Revision comparison data
=== Section Start ===
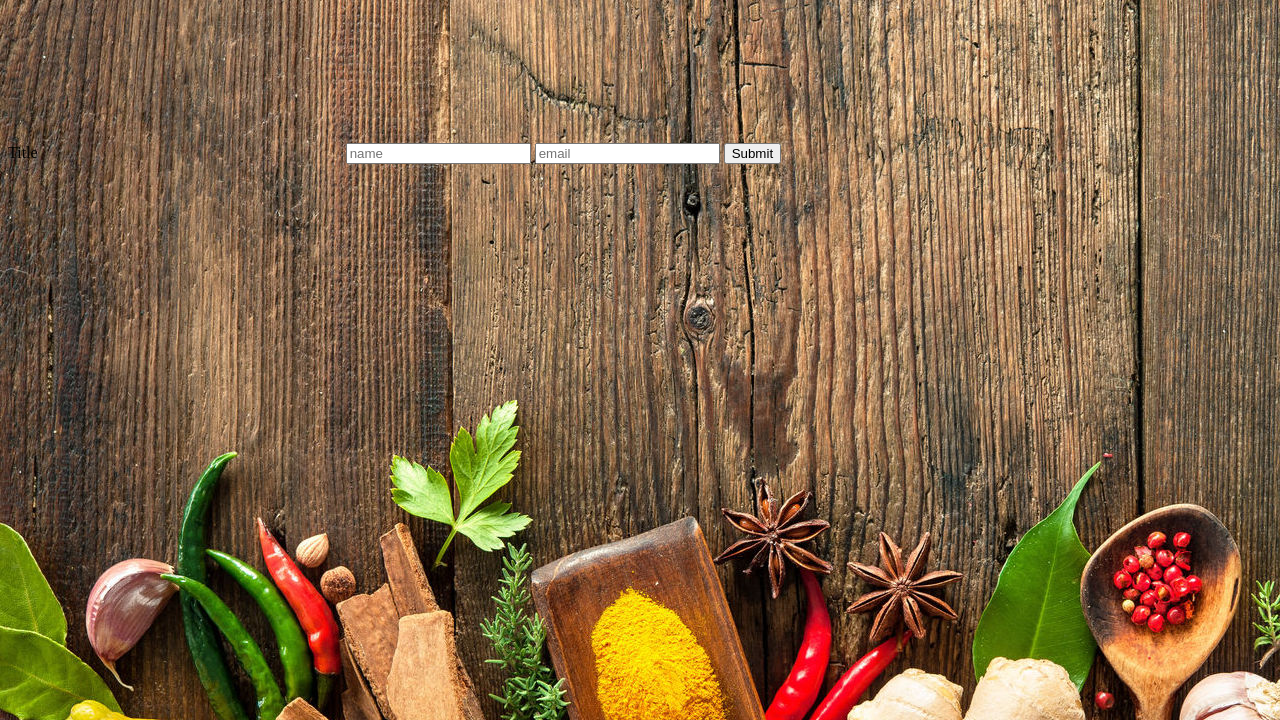
Repository: 43320888/upwork
Page: index.html
The author's editor kept a copy of each file at every save. The page is drawn from the files as they stood at one save, then again after the next save.
The browser window is 1280 px wide. The pictures show the whole page.

Above is the page before, as saved 2019-01-16 12:32:11.

### index.html
<!DOCTYPE html>
<html lang="en">
<head>
	<meta charset="UTF-8">
	<meta name="viewport" content="width=device-width, initial-scale=1.0">
	<meta http-equiv="X-UA-Compatible" content="ie=edge">
	<link rel="stylesheet" href="style.css">
	<script src="script.js"></script>
	<title>Spin wheel</title>
</head>
<body class="spin-table">
	<div>
		<span>Title</span>
		<canvas></canvas>
		<input type="text" placeholder="name">
		<input type="text" placeholder="email">
		<input type="submit" placeholder="submit">
	</div>
</body>
</html>

### style.css
.spin-table {
	height: 100%;
	background: #000;
	background-image: url(images/Covers.jpg);
}
/*.spin-table > div {
	margin-left: 50%;
}*/

Loaded but not shown: script.js (no stored copy; drawn as an empty file)

After the next save:
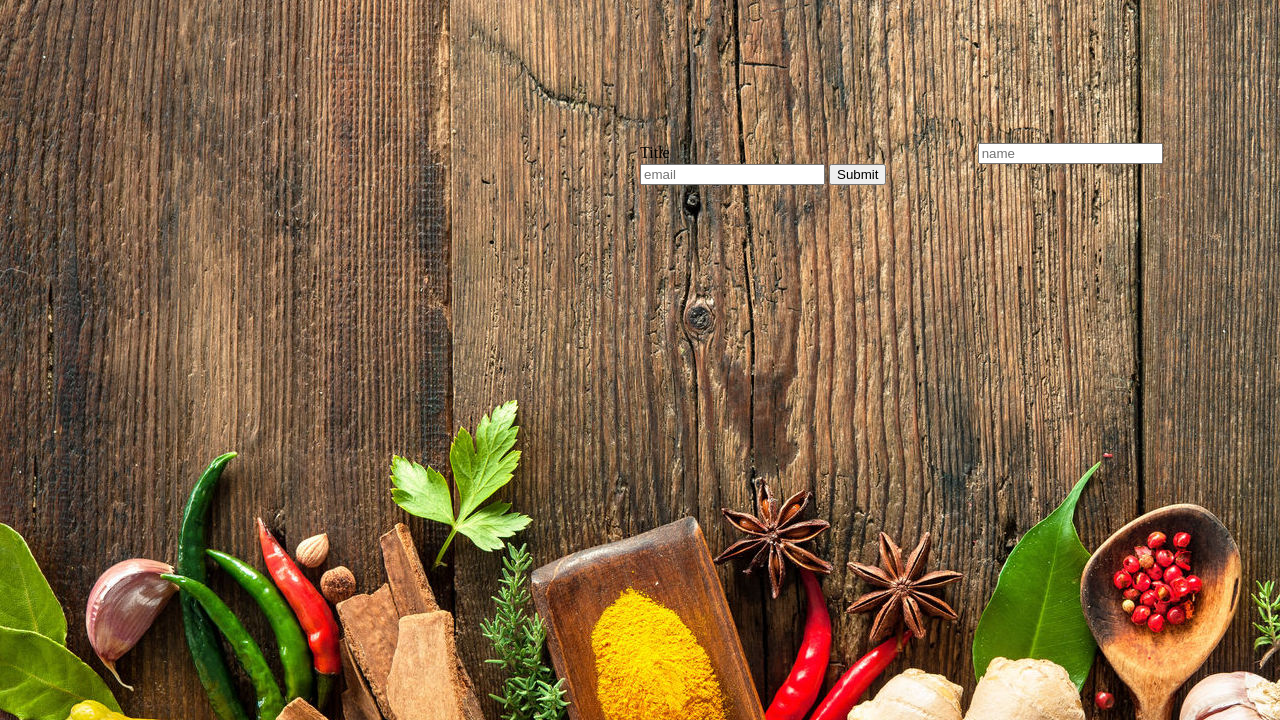
Saved 34 s later.
--- a/style.css
+++ b/style.css
@@ -3,6 +3,6 @@
 	background: #000;
 	background-image: url(images/Covers.jpg);
 }
-/*.spin-table > div {
+.spin-table > div {
 	margin-left: 50%;
-}*/
+}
=== Section End ===
• EXERCISE
All entries must be written out again exactly as given, with no pictures in the copy.

• EXERCISE OUTPUT
Repository: 43320888/upwork
Page: index.html
The author's editor kept a copy of each file at every save. The page is drawn from the files as they stood at one save, then again after the next save.
The browser window is 1280 px wide. The pictures show the whole page.

Above is the page before, as saved 2019-01-16 12:32:11.

### index.html
<!DOCTYPE html>
<html lang="en">
<head>
	<meta charset="UTF-8">
	<meta name="viewport" content="width=device-width, initial-scale=1.0">
	<meta http-equiv="X-UA-Compatible" content="ie=edge">
	<link rel="stylesheet" href="style.css">
	<script src="script.js"></script>
	<title>Spin wheel</title>
</head>
<body class="spin-table">
	<div>
		<span>Title</span>
		<canvas></canvas>
		<input type="text" placeholder="name">
		<input type="text" placeholder="email">
		<input type="submit" placeholder="submit">
	</div>
</body>
</html>

### style.css
.spin-table {
	height: 100%;
	background: #000;
	background-image: url(images/Covers.jpg);
}
/*.spin-table > div {
	margin-left: 50%;
}*/

Loaded but not shown: script.js (no stored copy; drawn as an empty file)

After the next save:
Saved 34 s later.
--- a/style.css
+++ b/style.css
@@ -3,6 +3,6 @@
 	background: #000;
 	background-image: url(images/Covers.jpg);
 }
-/*.spin-table > div {
+.spin-table > div {
 	margin-left: 50%;
-}*/
+}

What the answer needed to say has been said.